She gave a talk on her book here in Melbourne and I asked her about the part where an emboldened Tibetan pizzeria owner suggested she go back to China. Her reply didn't suggest she understood the depth of anger most Tibetans feel toward their oppressors. However, she seems convinced that she is on the side of the Tibetan people. Perhaps after this development she will learn more about the lengths the PRC government will go to to impose its version of the "Tibet issue."
I read the English version of her book and I think it’s clear that the author doesn’t regard any Chinese atrocities as being specifically anti-Tibetan — that is, motivated by racial/ethnic hatred as such. I think her likely unconscious attitude was, simply (simplistically?), that such atrocities — Great Leap Forward, Cultural Revolution, etc. — happened to the country as a whole and they’re so infamous that little time needed to be spent on them. After all, imagine the criticism if she’d devoted many pages to such things in a book that’s supposed to be about the Tibetans she’d met and befriended!
Bill, I understand your feelings completely but unfortunately there is more than this than meets the eye.
I would like to remind people here to be very careful about what they believe. I have heard a lot about Tibetans making up stories to suit western ears.
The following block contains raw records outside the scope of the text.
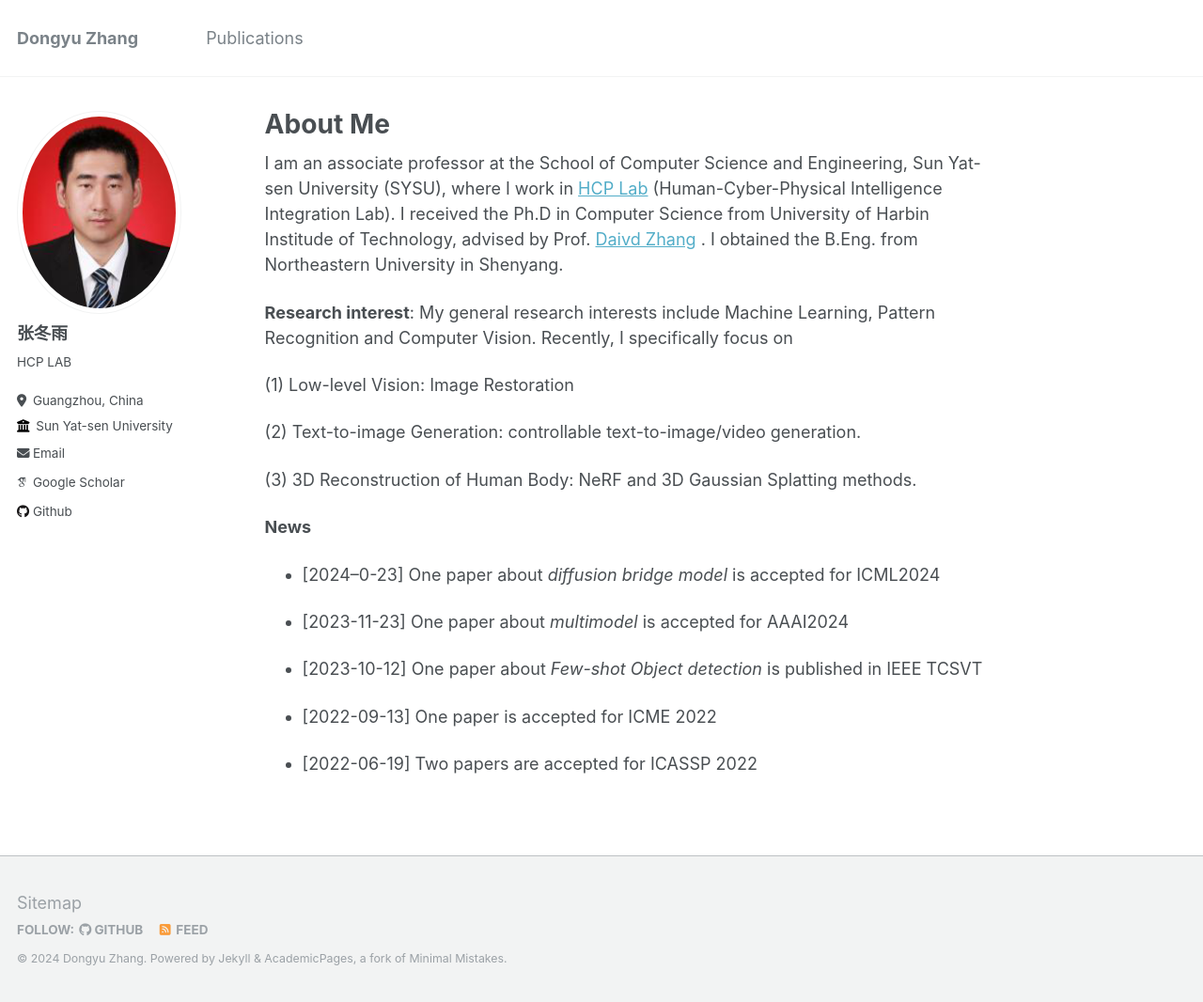
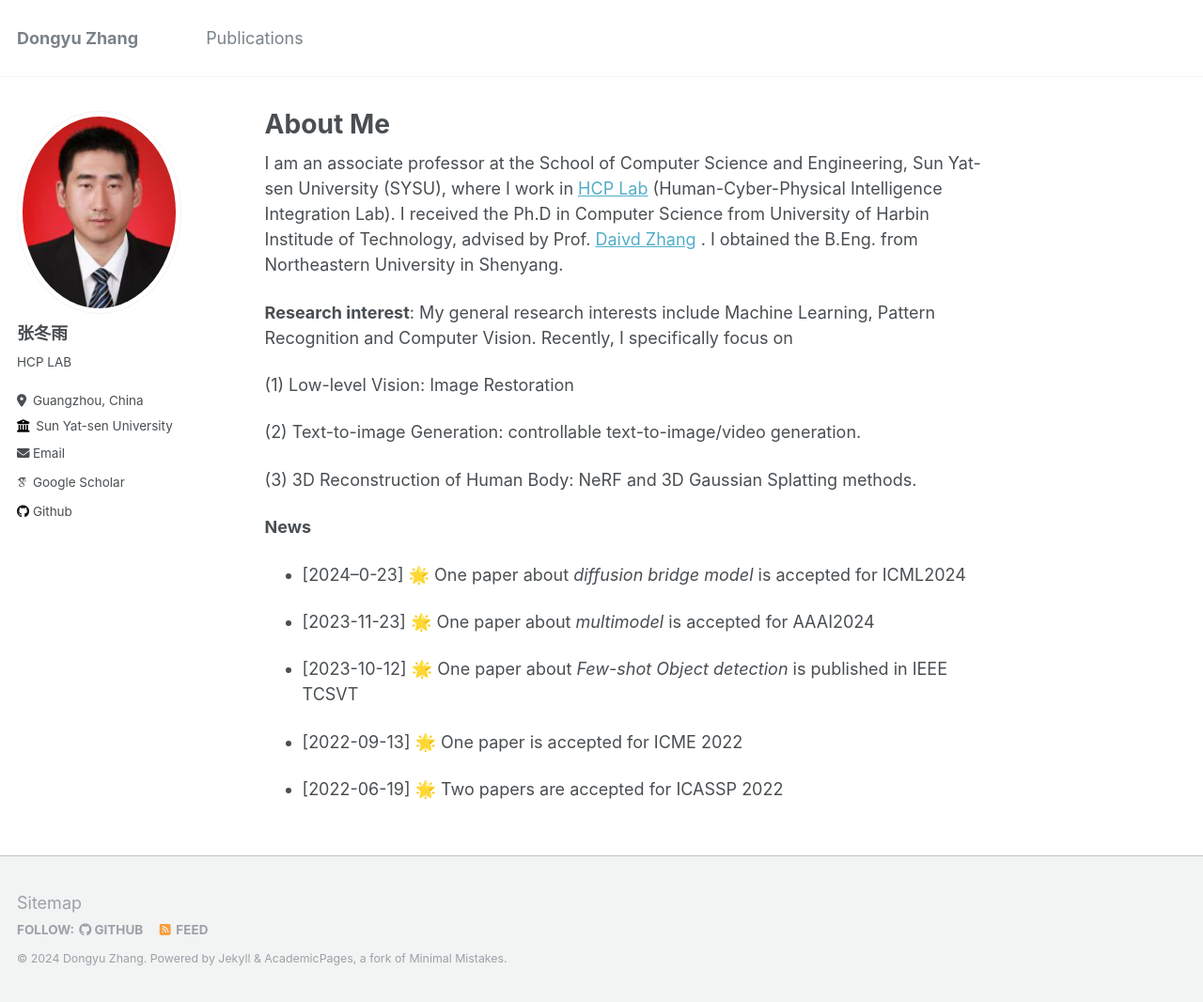
Before and after one commit to cszhangdy/cszhangdy.github.io, a Jekyll site: the page built from _pages/about.md, in a window 1280 px wide and 1066 px high. Shown: the whole window at 94% size. Built offline with Jekyll 4.4.1, drawn with Linux system fonts in a browser that asks for light colours; some web fonts are replaced.

```diff
--- a/_pages/about.md
+++ b/_pages/about.md
@@ -23,12 +23,12 @@ Recently, I specifically focus on
 **News**
 
 
-*  [2024--0-23] One paper about *diffusion bridge model* is accepted for ICML2024
+*  [2024--0-23] 🌟 One paper about *diffusion bridge model* is accepted for ICML2024
 
-*  [2023-11-23] One paper about *multimodel* is accepted for AAAI2024
+*  [2023-11-23] 🌟 One paper about *multimodel* is accepted for AAAI2024
 
-*  [2023-10-12] One paper about *Few-shot Object detection* is published in  IEEE TCSVT
+*  [2023-10-12] 🌟 One paper about *Few-shot Object detection* is published in  IEEE TCSVT
 
-*  [2022-09-13] One paper is accepted for ICME 2022
+*  [2022-09-13] 🌟 One paper is accepted for ICME 2022
 
-*  [2022-06-19] Two papers are accepted for ICASSP 2022
+*  [2022-06-19] 🌟 Two papers are accepted for ICASSP 2022
```
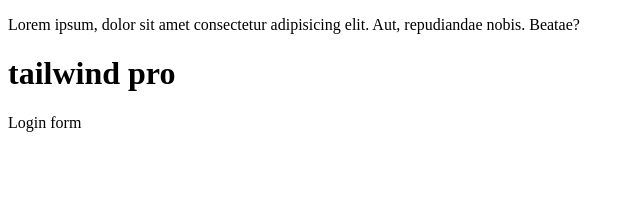
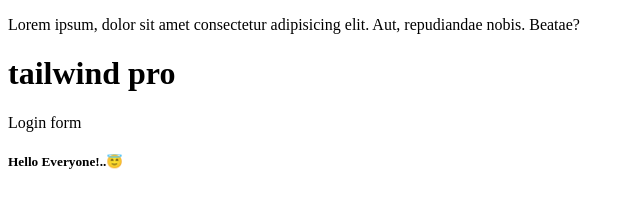
Before and after one commit to malekahetejaj4073-code/my-new-repo, a plain HTML site: page index.html in a window 1280 px wide. Shown: the whole page, without its empty margins (0-640 px from the left). Drawn offline with Linux system fonts and the light colour scheme.

Commit message:
h5 added

```diff
--- a/index.html
+++ b/index.html
@@ -11,6 +11,7 @@
 	<p>Lorem ipsum, dolor sit amet consectetur adipisicing elit. Aut, repudiandae nobis. Beatae?</p>
 	<h1>tailwind pro</h1>
 	<Header>Login form</Header>
+	<h5>Hello Everyone!..😇</h5>
 </body>
 
 </html>
```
Recently I found more evidence of this in Robert Barnett's essay 'Women and Politics in Contemporary Tibet'. You can read it online here through googlebooks:
Barnett is a lecturer in International and Public Affairs and coordinator of Columbia University's Modern Tibetan Studies Program; therefore a trustworthy source. In his essay he describes this deceit, by a Tibetan woman in this case, as "performing her nation…by presenting a narrative that establishes her as part of the extended Tibetan body politic and identifies her within a history of nationality oppression and resistance." Barnett then goes on to say that Tibetans are able to buy copies of a particular event that occurred in Lhasa many years before and that some Tibetans use this "regurgitated story" to gain asylum in the USA, he writes; "Accounts of that event can be bought from tutors in New York to be memorized by asylum seekers". The purchasable story is based on this event covered in the New York Times:
I wish not to promote that these abuses do not happen, but we do need to question just how many of the forced sterilizations and other accounts of torture and so forth coming out of Tibet are fabricated to gain support and assistance from a sympathetic yet gullible audience.
Bill come on now, I have read the book and it is quite untrue that it glosses over the victims of the Chinese and doesn't criticize the PRC. On the contrary, there are long descriptions of what happened furing the Cultural Revolution.She does talk about the problem of alcoholism in Tibet, and of the superstitiousness of the locals, but she does so in a nuanced way, and what she says seems pretty likely to be true to me. The book is brave and objective, although it does not present the Tibetans as blameless, spiritual saints like some would want.